-- INPUT DATA follows --

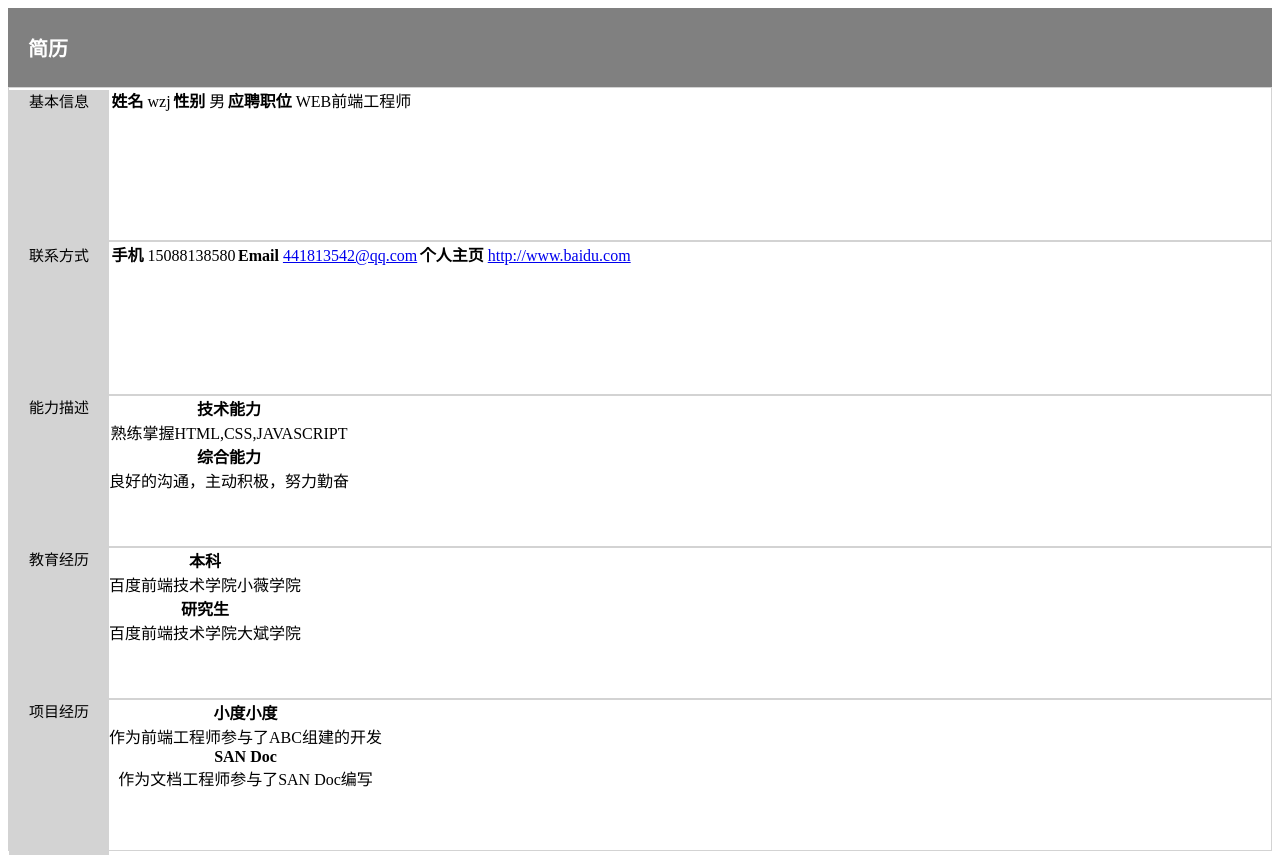
Repository: w441813542/webrecord
Page: day6_day7/jianli.html
An editor plug-in stored every save of this project. The page is shown before and after the next save, followed by the edit.
The browser window is 1280 px wide. The pictures show the whole page.

Above is the page before, as saved 2021-03-09 15:04:43.

### day6_day7/jianli.html
<!DOCTYPE html>
<html>

<head>
  <!-- <link rel="stylesheet" type="text/css" href="style_1.css" /> -->
  <!-- <link rel="stylesheet" type="text/css" href="style_2.css" /> -->
  <link rel="stylesheet" type="text/css" href="style_3.css" />
</head>

<body>
  <div class="box">
    <div class="left">
      <div class="caption">简历</div>
    </div>
    <div class="right">
      <div>
        <!-- <tr>
          <th rowspan="15" class="caption" align="center" valign="top">简历</th>
        </tr> -->
        <div class="part">
          <div class="part_left">
            <div class="th">基本信息</div>
          </div>
          <div class="part_right">
            <div class="td"><span>姓名</span> wzj</div>
            <div class="td"><span>性别</span> 男</div>
            <div class="td"><span>应聘职位</span> WEB前端工程师</div>
          </div>
        </div>
        <div class="part">
          <div class="part_left">
            <div class="th">联系方式</div>
          </div>
          <div class="part_right">
            <div class="td"><span>手机</span> 15088138580</div>
            <div class="td" ><span>Email</span> <a href="mailto:441813542@qq.com">441813542@qq.com</a></div>
            <div class="td"><span>个人主页</span> <a href="http://www.baidu.com">http://www.baidu.com</a></div>
          </div>
        </div>
        <div class="part flex">
          <div class="part_left">
            <div class="th">能力描述</div>
          </div>
          <div class="part_right">
            <div class="td msgtd block"><span class="block">技术能力</span> 熟练掌握HTML,CSS,JAVASCRIPT</div>
            <div class="td msgtd block"><span class="block">综合能力</span> 良好的沟通，主动积极，努力勤奋</div>
          </div>
        </div>
        <div class="part flex">
          <div class="part_left">
            <div class="th">教育经历</div>
          </div>
          <div class="part_right">
            <div class="td msgtd block"><span class="block">本科</span> 百度前端技术学院小薇学院</div>
            <div class="td msgtd block"><span class="block">研究生</span> 百度前端技术学院大斌学院</div>
          </div>
        </div>
        <div class="part flex">
          <div class="part_left">
            <div class="th">项目经历</div>
          </div>
          <div class="part_right">
            <div class="td msgtd block"><span class="block">小度小度</span> 作为前端工程师参与了ABC组建的开发</div>
            <div class="td msgtd block"><span class="block">SAN Doc</span> 作为文档工程师参与了SAN Doc编写</div>
          </div>
        </div>
      </div>

    </div>
  </div>
</body>

</html>

### day6_day7/style_3.css
html {
    font-size: 10px;
  }
/*
  div{
    border: 1px solid gray;
  } */

  .td {
    font-size: 1.6em;
    display: inline-block;
    text-align: center;
  }

  .th {
    font-size: 1.5em;
    text-align: center;
    margin: auto;
    display: inline-block;
    padding-left: 20px;
    padding-right: 20px;
    height: 155px;
    background: lightgray;
  }

  .caption {
    font-size: 2em;
    font-weight: bold;
    color: white;
    text-align: left;
    background: gray;
    padding-top: 25px;
    padding-left: 20px;
    padding-bottom: 25px;
  }

 .part{
   display: block;
   border: 1px solid lightgray;
 }

  .part_left{
    display: inline-block;
    height: 150px;
  }

  .part_right{
    display: inline;
    height: 150px;
  }

  span {
    font-weight: bold;
  }

  .box{
      display: block;
  }

  .flex{
    display: flex;
  }

  .block{
    display: block;
  }

After the next save:
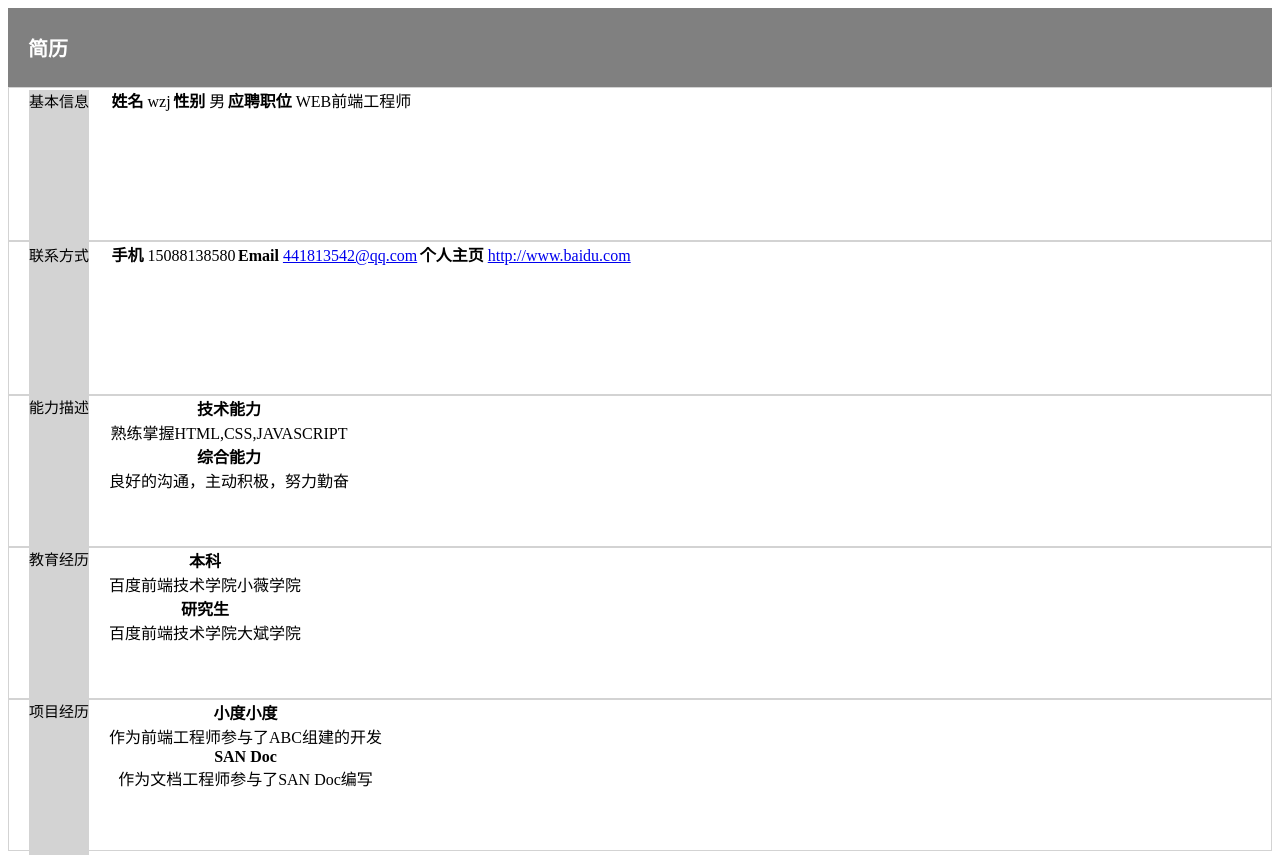
Saved 11 s later.
--- a/day6_day7/style_3.css
+++ b/day6_day7/style_3.css
@@ -17,8 +17,6 @@
     text-align: center;
     margin: auto;
     display: inline-block;
-    padding-left: 20px;
-    padding-right: 20px;
     height: 155px;
     background: lightgray;
   }
@@ -42,6 +40,8 @@
   .part_left{
     display: inline-block;
     height: 150px;
+    padding-left: 20px;
+    padding-right: 20px;
   }
 
   .part_right{

After the save that followed:
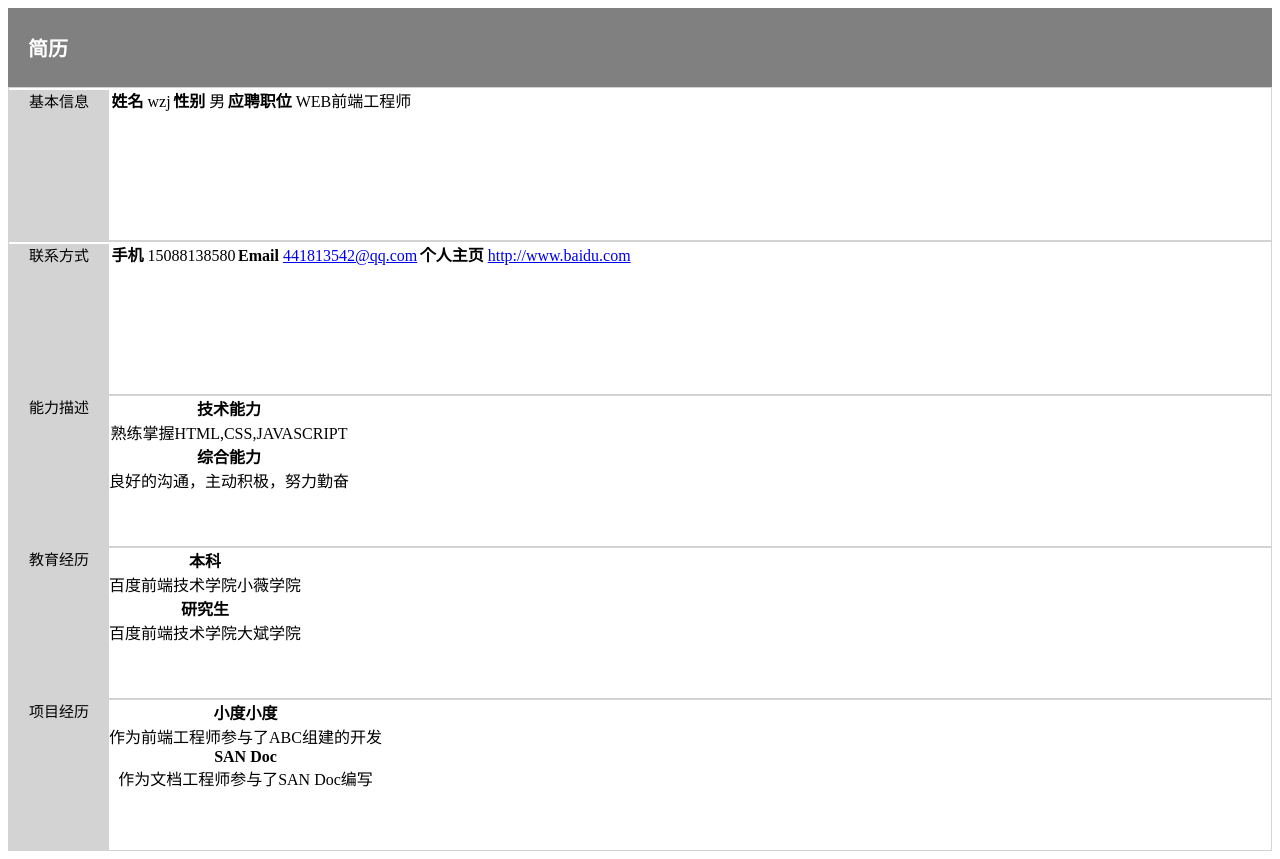
Saved 11 s later.
--- a/day6_day7/style_3.css
+++ b/day6_day7/style_3.css
@@ -18,7 +18,6 @@
     margin: auto;
     display: inline-block;
     height: 155px;
-    background: lightgray;
   }
 
   .caption {
@@ -42,6 +41,7 @@
     height: 150px;
     padding-left: 20px;
     padding-right: 20px;
+    background: lightgray;
   }
 
   .part_right{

-- INPUT DATA concluded --

EXERCISE PROMPT ▸
Scan the material line by line and report each one that contains "text".

SOLUTION ▸
  <!-- <link rel="stylesheet" type="text/css" href="style_1.css" /> -->
  <!-- <link rel="stylesheet" type="text/css" href="style_2.css" /> -->
  <link rel="stylesheet" type="text/css" href="style_3.css" />
    text-align: center;
    text-align: center;
    text-align: left;
     text-align: center;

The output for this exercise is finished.